Tesco group chief executive Philip Clarke said he is “determined to provoke a reappraisal” of his business and has vowed that the grocery giant will emerge a truly multichannel leader.
Speaking to Retail Week in an exclusive interview on the first day of Retail Week Live where he made the keynote address, Clarke said Tesco was a leader in the first curve – the bricks and mortar era – and now the grocer “has to take the lead in reshaping the industry again” with the second curve of the bricks and clicks era.
He said: “I was at Cockfosters yesterday to experience our click, commute and collect. I’m speaking to you on the 25th anniversary of the internet, and who would have thought 25 years ago that you would be able to pick up your groceries at a tube station.”
“This is the multichannel chapter. When we look back, we will see that the company changed to reflect the new world order. It will be painful, but it’s the right thing for our customers and investors.”
Clarke said he believed The City and investors understand his strategy. “Analysts seem to have described exactly what we’re trying to do. We’re clear and we don’t have much more to change beyond accelerating our strategy.”
He said Tesco is strengthening the existing business, and accelerating the rate of improvements made online. “Every business is at different stages but the direction of travel is clear. There are seismic changes happening in our sector, and in other sectors such as newspapers, and each business needs to decide its strategy.”
“There are seismic changes happening in our sector, and in other sectors such as newspapers, and each business needs to decide its strategy”
Philip Clarke, Tesco
Clarke said it is essential that each business has the skills for the new era. He said for Tesco it is important to have people experienced in the first curve and the second.

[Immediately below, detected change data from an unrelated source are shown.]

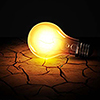
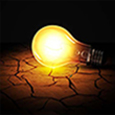
lampcenter

diff --git a/resources/views/home.blade.php b/resources/views/home.blade.php
@@ -12,9 +12,9 @@
             <div class="panel panel-default">
                 <div class="panel-heading">Home</div>
                 @if(Auth::check())
-                    <div class="panel-body">
+                    <div class="panel-body  col-md-2 col-md-offset-5">
                         <img  src="http://localhost:8000/images/Lamp1.jpg">
-                                You are logged in!
+                        You are logged in!
                     </div>
                     <div class="panel-body">
                         <marquee>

He likened Tesco’s team to that of Liverpool – the football team Clarke supports – and said: “The manager of my football club Brendan Rodgers would say that he needs to strengthen the squad, but he’s second or third and challenging for the top position and fans are daring to dream they are leaders in the premier league.
“We’ve got incredible strength – some of the team have been there 30 years and some a year – but we’re always looking for new talent. Rodgers is thinking ‘I have Sturridge, Suarez and Sterling, but I want more’ and we’re always looking for more.”
Tesco revealed at its investor day last month that it would invest £200m in price and a further £200m in a FuelSave offer which went nationwide today. When asked whether that was enough to fight the discounters, Clarke said: “What we know is you have to differentiate, innovate and create. Look at Barnes & Noble and Nook and the challenges they are facing. It had to completely reinvent itself against Amazon.”
He added: “Other retailers will not launch a current account, digital wallet, ebooks, 3,000 click and collect locations and have businesses such as Harris & Hoole, Giraffe – it’s all about differentiation.”
He said that while Tesco had acknowledged it needed to be sharper on price, it was part of the overall mix and not the only reason shoppers will shop with the grocer. “I’m not in the business for market share. When I called an end to the space race that obviously meant we would lose some market share but my job is to see Tesco through to its next period of growth.”
Clarke said he is confident his strategy is the right course for Tesco and that while the rapid pace of change means it is difficult to see what shoppers might want in the future, he is setting the business up for the new era.
He said: “All our store overhauls will be completed in three years and the larger stores we will do in 2016 might be different to our first – in Watford – but we believe we have the right mix now of casual dining, F&F clothing, home and a focus on fresh food.”
Clarke said that he does not want to buy any more businesses such as Giraffe. He said: “We have a stable of family dining and we don’t need any more. What I need is for innovation and creativity to keep flowing from them. We’re opening a craft bakery in south east London, it’s being commissioned as we speak, and that’s the sort of innovation we need.”
Clarke, who has been with Tesco for 40 years and was part of the management team under former boss Sir Terry Leahy, said he had no regrets about the previous strategy that included a focus on opening big box stores, which it is now overhauling to compete in the changed world. “At that time, the Prime Minister and Chancellor said there would be no more booms and busts, just growth. But the world changed, and who could predict that. I only look back to learn, my job is to look forward.”